… or not.
This is, in my humble opinion, like … sugar. If it’s used wrong, all kinds of horrible things can happen. (Or… maybe… curse words or criticism.)
Ceasing timed tests does not change the rest of the cultural forces that “ruin math” for kids. I saw a post where kids were playing a game where instant recognition was absolutely necessary to win a game — and this was touted as a way to get fluency without the horrors of … shudder, oh me… timed tests.
Hello. If I am a slow processor, this game is going to ruin math for me. It is still reducing it to instant recall.
On our untimed placement test, a student can score well enough to get into an advanced course by taking the algebra problems and painstakingly testing them out with real numbers to choose an answer. (I’m going to work with the strengths obviously present and see what we can do… but it’s a challenge! ) It’s a trick right up there with the best “speed things up” tricks — and as fallible.
Hmmm… that sounds like its own post: Slow Tricks that Expire. Yes, I’m thinking of the students who keep counting… so 11 – 2 means counting all the way down to 2… every time…
I’m not sure “timed tests” would solve this problem, but I can tell you that not having them causes problems, too. I can tell you that a much bigger problem is this weird expectation that an assessment teaches a skill. Yes, good ones do! THere aren’t many good ones.
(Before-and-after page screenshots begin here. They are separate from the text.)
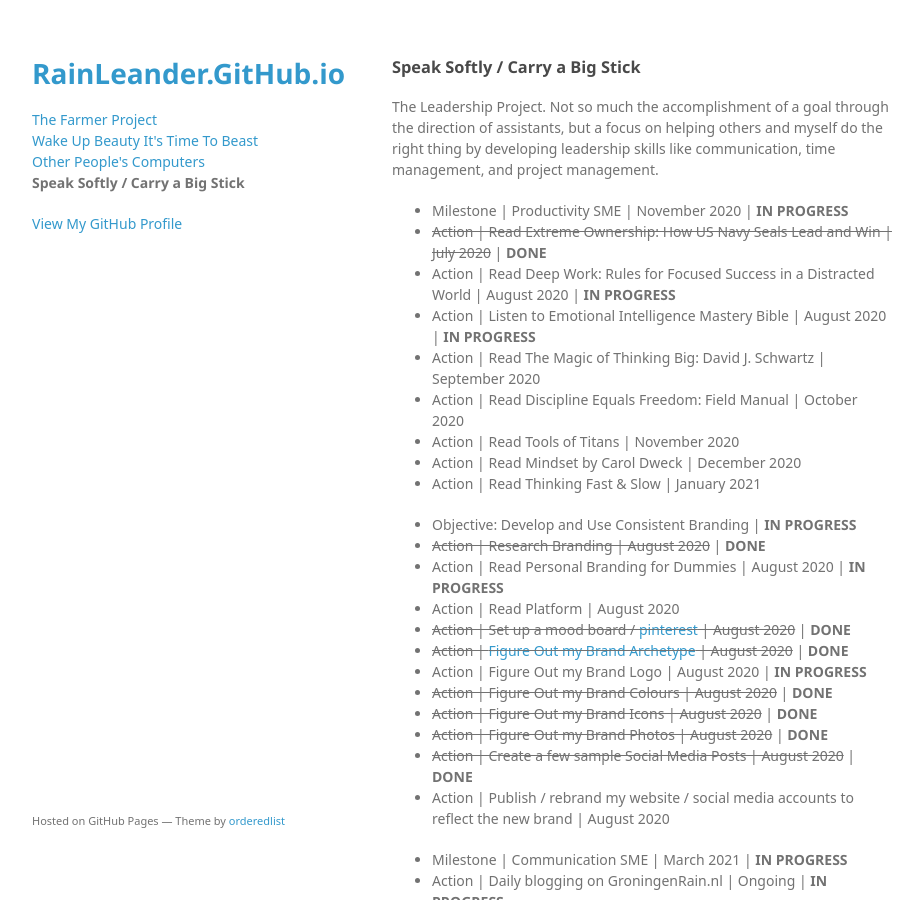
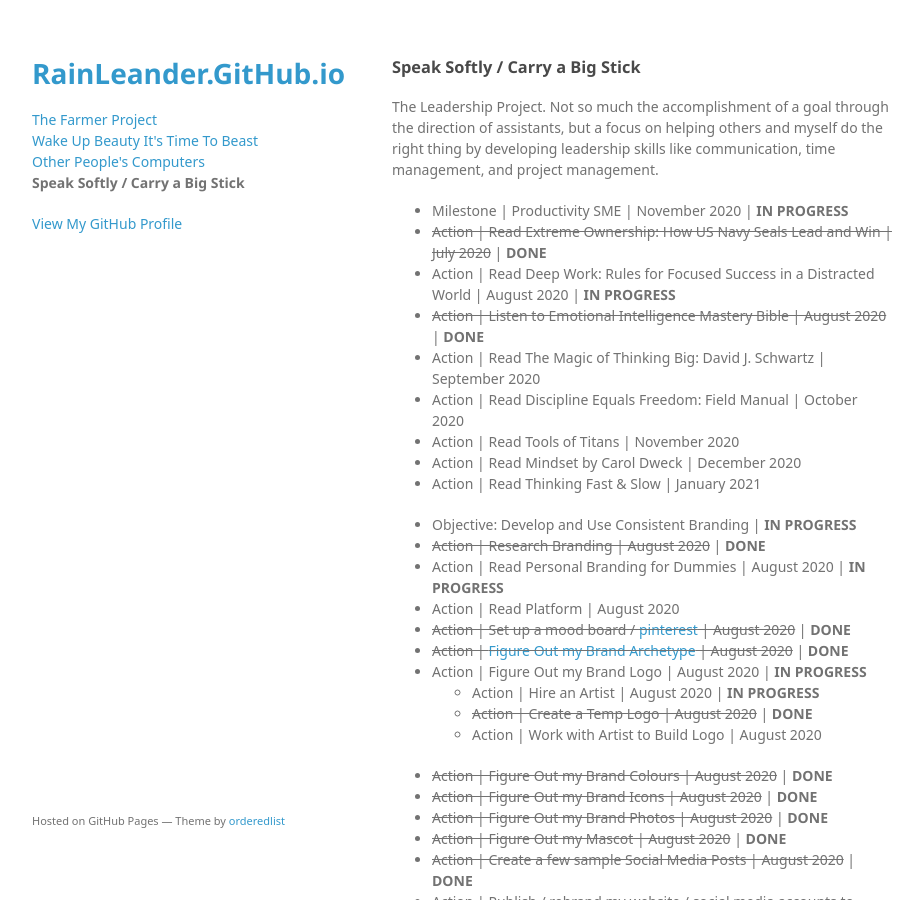
Before and after one commit to rainleander/rainleander.github.io, a Jekyll site: the page speak-softly.html, which Jekyll copies as it is, in a window 1280 px wide and 900 px high. Shown: the whole window, without its empty margins (178-1101 px from the left). Built offline with Jekyll 4.4.1, drawn with Linux system fonts in a browser that asks for light colours; some web fonts are replaced.

Commit message:
Update speak-softly.html

```diff
--- a/speak-softly.html
+++ b/speak-softly.html
@@ -32,7 +32,7 @@
         <p><ul><li>Milestone | Productivity SME | November 2020 | <b>IN PROGRESS</b></li>
         <li><del>Action | Read Extreme Ownership: How US Navy Seals Lead and Win | July 2020</del> | <b>DONE</b></li>
         <li>Action | Read Deep Work: Rules for Focused Success in a Distracted World | August 2020 | <b>IN PROGRESS</b></li>
-        <li>Action | Listen to Emotional Intelligence Mastery Bible | August 2020 | <b>IN PROGRESS</b></li>
+        <li><del>Action | Listen to Emotional Intelligence Mastery Bible | August 2020</del> | <b>DONE</b></li>
         <li>Action | Read The Magic of Thinking Big: David J. Schwartz | September 2020</li>
         <li>Action | Read Discipline Equals Freedom: Field Manual | October 2020</li>
         <li>Action | Read Tools of Titans | November 2020</li>
@@ -46,9 +46,13 @@
           <li><del>Action | Set up a mood board / <a href="https://nl.pinterest.com/rainsdance/dancing-engineer/">pinterest</a> | August 2020</del> | <b>DONE</b></li>
           <li><del>Action | <a href="http://groningenrain.nl/am-i-a-creator-or-a-sage-why-not-both/">Figure Out my Brand Archetype</a> | August 2020</del> | <b>DONE</b></li>
           <li>Action | Figure Out my Brand Logo | August 2020 | <b>IN PROGRESS</b></li>
+              <ul><li>Action | Hire an Artist | August 2020 | <b>IN PROGRESS</b></li>
+              <li><del>Action | Create a Temp Logo | August 2020</del> | <b>DONE</b></li>
+              <li>Action | Work with Artist to Build Logo | August 2020</li></ul>
           <li><del>Action | Figure Out my Brand Colours | August 2020</del> | <b>DONE</b></li>
           <li><del>Action | Figure Out my Brand Icons | August 2020</del> | <b>DONE</b></li>
           <li><del>Action | Figure Out my Brand Photos | August 2020</del> | <b>DONE</b></li>
+          <li><del>Action | Figure Out my Mascot | August 2020</del> | <b>DONE</b></li>
           <li><del>Action | Create a few sample Social Media Posts | August 2020</del> | <b>DONE</b></li>
           <li>Action | Publish / rebrand my website / social media accounts to reflect the new brand | August 2020</li></ul>
 
```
A timed test means that the student not fluent with the facts doesn’t score well — but it doesn’t teach the facts. “You have to learn that!” isn’t the same as teaching it, unless you’re privileged enough to have the resources to facilitate the learning. (Equity…) Stopping the timed tests doesn’t teach the facts either.